### SOURCE MATERIAL

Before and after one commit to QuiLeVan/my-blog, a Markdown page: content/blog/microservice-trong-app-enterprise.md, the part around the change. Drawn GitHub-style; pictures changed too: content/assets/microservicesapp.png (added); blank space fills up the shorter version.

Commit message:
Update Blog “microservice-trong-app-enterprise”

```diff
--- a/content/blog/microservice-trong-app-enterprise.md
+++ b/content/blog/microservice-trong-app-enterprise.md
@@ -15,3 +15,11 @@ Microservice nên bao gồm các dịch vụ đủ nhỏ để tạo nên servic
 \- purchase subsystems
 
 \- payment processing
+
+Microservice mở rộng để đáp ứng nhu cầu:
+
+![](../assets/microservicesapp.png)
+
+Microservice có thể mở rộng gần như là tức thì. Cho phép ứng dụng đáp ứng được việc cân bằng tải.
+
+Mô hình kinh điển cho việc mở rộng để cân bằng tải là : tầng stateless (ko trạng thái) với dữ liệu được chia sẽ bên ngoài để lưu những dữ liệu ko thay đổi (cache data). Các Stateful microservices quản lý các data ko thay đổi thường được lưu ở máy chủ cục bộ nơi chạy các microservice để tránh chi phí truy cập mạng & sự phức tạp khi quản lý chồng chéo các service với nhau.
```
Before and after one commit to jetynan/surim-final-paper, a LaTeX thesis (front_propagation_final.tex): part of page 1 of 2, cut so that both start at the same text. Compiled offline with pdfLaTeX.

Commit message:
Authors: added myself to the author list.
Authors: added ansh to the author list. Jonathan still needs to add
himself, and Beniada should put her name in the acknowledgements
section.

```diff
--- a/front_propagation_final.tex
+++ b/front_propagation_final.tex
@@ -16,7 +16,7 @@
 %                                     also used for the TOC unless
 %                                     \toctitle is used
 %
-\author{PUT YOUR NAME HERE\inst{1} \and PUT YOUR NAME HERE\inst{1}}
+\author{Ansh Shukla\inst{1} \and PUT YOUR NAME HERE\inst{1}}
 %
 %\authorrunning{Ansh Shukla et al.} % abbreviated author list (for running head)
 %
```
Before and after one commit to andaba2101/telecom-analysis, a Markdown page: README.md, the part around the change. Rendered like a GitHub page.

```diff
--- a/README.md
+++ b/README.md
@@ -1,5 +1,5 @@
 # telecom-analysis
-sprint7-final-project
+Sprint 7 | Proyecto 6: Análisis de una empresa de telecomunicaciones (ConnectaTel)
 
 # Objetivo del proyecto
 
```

### YOUR TASK
Could you give the records above again, exactly and in full?

### WRITTEN RESPONSE
Before and after one commit to QuiLeVan/my-blog, a Markdown page: content/blog/microservice-trong-app-enterprise.md, the part around the change. Drawn GitHub-style; pictures changed too: content/assets/microservicesapp.png (added); blank space fills up the shorter version.

Commit message:
Update Blog “microservice-trong-app-enterprise”

```diff
--- a/content/blog/microservice-trong-app-enterprise.md
+++ b/content/blog/microservice-trong-app-enterprise.md
@@ -15,3 +15,11 @@ Microservice nên bao gồm các dịch vụ đủ nhỏ để tạo nên servic
 \- purchase subsystems
 
 \- payment processing
+
+Microservice mở rộng để đáp ứng nhu cầu:
+
+![](../assets/microservicesapp.png)
+
+Microservice có thể mở rộng gần như là tức thì. Cho phép ứng dụng đáp ứng được việc cân bằng tải.
+
+Mô hình kinh điển cho việc mở rộng để cân bằng tải là : tầng stateless (ko trạng thái) với dữ liệu được chia sẽ bên ngoài để lưu những dữ liệu ko thay đổi (cache data). Các Stateful microservices quản lý các data ko thay đổi thường được lưu ở máy chủ cục bộ nơi chạy các microservice để tránh chi phí truy cập mạng & sự phức tạp khi quản lý chồng chéo các service với nhau.
```
Before and after one commit to jetynan/surim-final-paper, a LaTeX thesis (front_propagation_final.tex): part of page 1 of 2, cut so that both start at the same text. Compiled offline with pdfLaTeX.

Commit message:
Authors: added myself to the author list.
Authors: added ansh to the author list. Jonathan still needs to add
himself, and Beniada should put her name in the acknowledgements
section.

```diff
--- a/front_propagation_final.tex
+++ b/front_propagation_final.tex
@@ -16,7 +16,7 @@
 %                                     also used for the TOC unless
 %                                     \toctitle is used
 %
-\author{PUT YOUR NAME HERE\inst{1} \and PUT YOUR NAME HERE\inst{1}}
+\author{Ansh Shukla\inst{1} \and PUT YOUR NAME HERE\inst{1}}
 %
 %\authorrunning{Ansh Shukla et al.} % abbreviated author list (for running head)
 %
```
Before and after one commit to andaba2101/telecom-analysis, a Markdown page: README.md, the part around the change. Rendered like a GitHub page.

```diff
--- a/README.md
+++ b/README.md
@@ -1,5 +1,5 @@
 # telecom-analysis
-sprint7-final-project
+Sprint 7 | Proyecto 6: Análisis de una empresa de telecomunicaciones (ConnectaTel)
 
 # Objetivo del proyecto
 
```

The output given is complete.